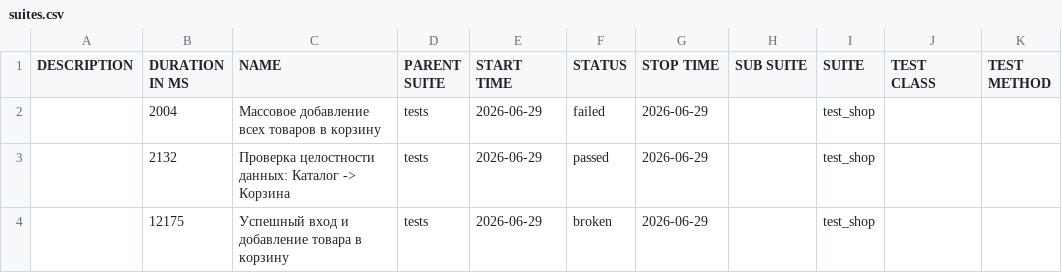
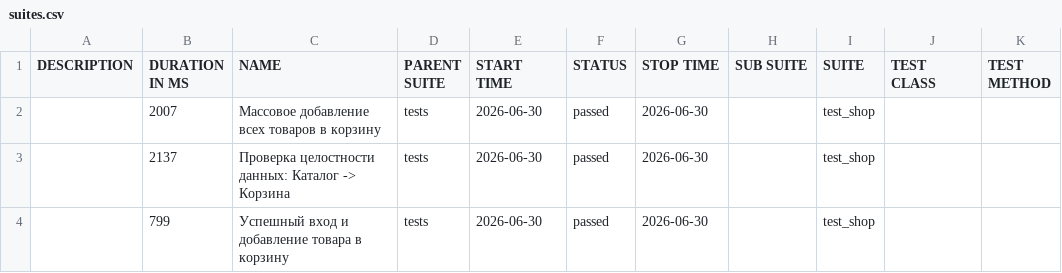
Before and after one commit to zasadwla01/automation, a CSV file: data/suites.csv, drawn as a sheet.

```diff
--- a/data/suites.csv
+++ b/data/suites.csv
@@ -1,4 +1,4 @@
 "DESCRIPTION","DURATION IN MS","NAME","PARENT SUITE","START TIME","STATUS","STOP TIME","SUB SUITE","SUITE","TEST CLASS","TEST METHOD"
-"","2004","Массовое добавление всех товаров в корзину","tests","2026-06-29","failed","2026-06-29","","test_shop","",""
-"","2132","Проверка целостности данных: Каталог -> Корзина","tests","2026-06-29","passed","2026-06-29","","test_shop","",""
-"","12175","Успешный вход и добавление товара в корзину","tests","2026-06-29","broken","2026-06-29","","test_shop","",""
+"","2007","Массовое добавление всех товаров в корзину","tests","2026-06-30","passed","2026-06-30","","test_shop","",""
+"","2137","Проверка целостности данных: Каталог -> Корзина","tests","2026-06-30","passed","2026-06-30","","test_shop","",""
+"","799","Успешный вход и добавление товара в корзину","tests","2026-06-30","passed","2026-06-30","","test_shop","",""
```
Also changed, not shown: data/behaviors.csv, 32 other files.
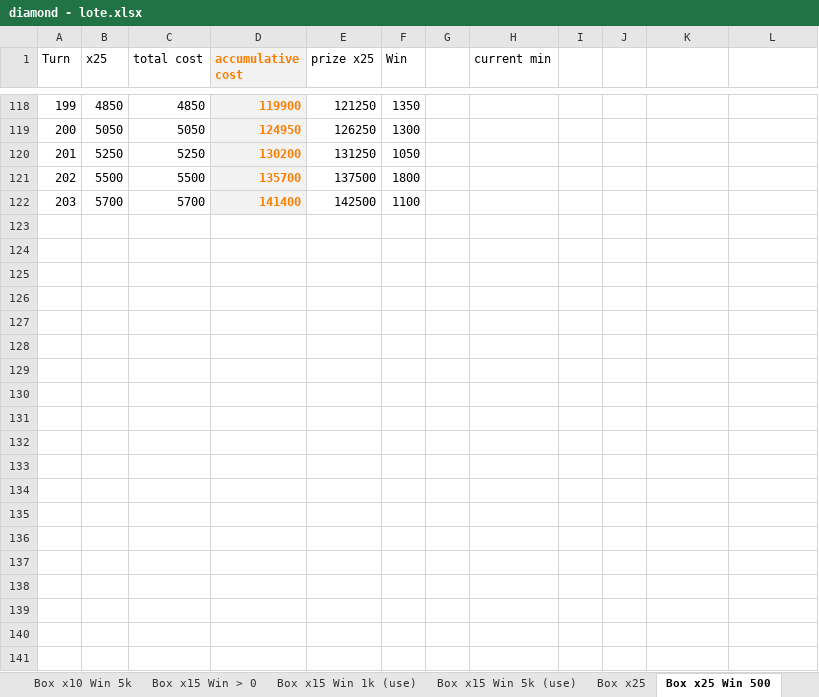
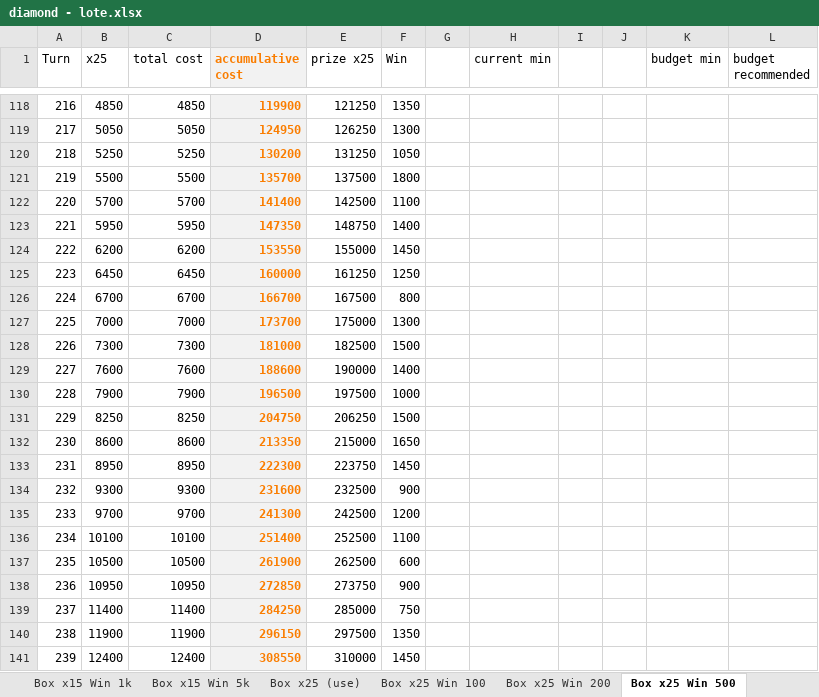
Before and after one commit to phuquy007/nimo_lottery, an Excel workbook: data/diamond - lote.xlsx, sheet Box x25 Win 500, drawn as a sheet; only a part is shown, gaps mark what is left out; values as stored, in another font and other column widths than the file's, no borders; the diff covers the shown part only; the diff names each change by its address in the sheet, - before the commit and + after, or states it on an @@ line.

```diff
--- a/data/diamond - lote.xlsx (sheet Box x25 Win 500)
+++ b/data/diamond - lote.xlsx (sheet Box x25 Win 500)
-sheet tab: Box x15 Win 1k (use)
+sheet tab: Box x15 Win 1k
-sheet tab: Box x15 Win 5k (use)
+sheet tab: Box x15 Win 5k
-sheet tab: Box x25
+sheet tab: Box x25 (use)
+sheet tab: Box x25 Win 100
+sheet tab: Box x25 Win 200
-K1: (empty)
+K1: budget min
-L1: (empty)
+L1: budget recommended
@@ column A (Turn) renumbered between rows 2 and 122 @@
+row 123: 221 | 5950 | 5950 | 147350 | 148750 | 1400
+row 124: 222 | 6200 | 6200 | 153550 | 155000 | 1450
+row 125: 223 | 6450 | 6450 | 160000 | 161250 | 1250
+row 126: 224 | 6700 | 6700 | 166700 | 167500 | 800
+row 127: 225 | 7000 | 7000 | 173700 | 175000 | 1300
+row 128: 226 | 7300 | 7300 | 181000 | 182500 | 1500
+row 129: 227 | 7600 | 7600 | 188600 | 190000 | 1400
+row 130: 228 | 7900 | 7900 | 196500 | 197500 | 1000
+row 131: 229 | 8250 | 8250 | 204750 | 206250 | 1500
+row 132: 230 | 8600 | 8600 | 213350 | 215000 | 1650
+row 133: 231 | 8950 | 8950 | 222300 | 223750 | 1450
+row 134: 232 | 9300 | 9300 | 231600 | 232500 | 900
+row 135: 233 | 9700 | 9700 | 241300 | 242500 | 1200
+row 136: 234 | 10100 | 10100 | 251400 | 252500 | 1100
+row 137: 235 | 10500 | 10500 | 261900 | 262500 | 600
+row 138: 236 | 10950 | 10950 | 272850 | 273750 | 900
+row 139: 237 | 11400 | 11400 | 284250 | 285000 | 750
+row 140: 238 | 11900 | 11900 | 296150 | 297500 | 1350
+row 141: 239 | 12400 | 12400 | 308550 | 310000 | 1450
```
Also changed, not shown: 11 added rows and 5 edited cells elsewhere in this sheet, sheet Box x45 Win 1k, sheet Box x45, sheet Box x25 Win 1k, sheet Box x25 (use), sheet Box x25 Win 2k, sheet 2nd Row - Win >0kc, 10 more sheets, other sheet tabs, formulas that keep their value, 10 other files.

----------------------------------------

# [YOUR ASSIGNMENT]
Check each line of the data above for the word "корзину" and copy the ones where it is found.

# [OUTPUT]
-"","2004","Массовое добавление всех товаров в корзину","tests","2026-06-29","failed","2026-06-29","","test_shop","",""
-"","12175","Успешный вход и добавление товара в корзину","tests","2026-06-29","broken","2026-06-29","","test_shop","",""
+"","2007","Массовое добавление всех товаров в корзину","tests","2026-06-30","passed","2026-06-30","","test_shop","",""
+"","799","Успешный вход и добавление товара в корзину","tests","2026-06-30","passed","2026-06-30","","test_shop","",""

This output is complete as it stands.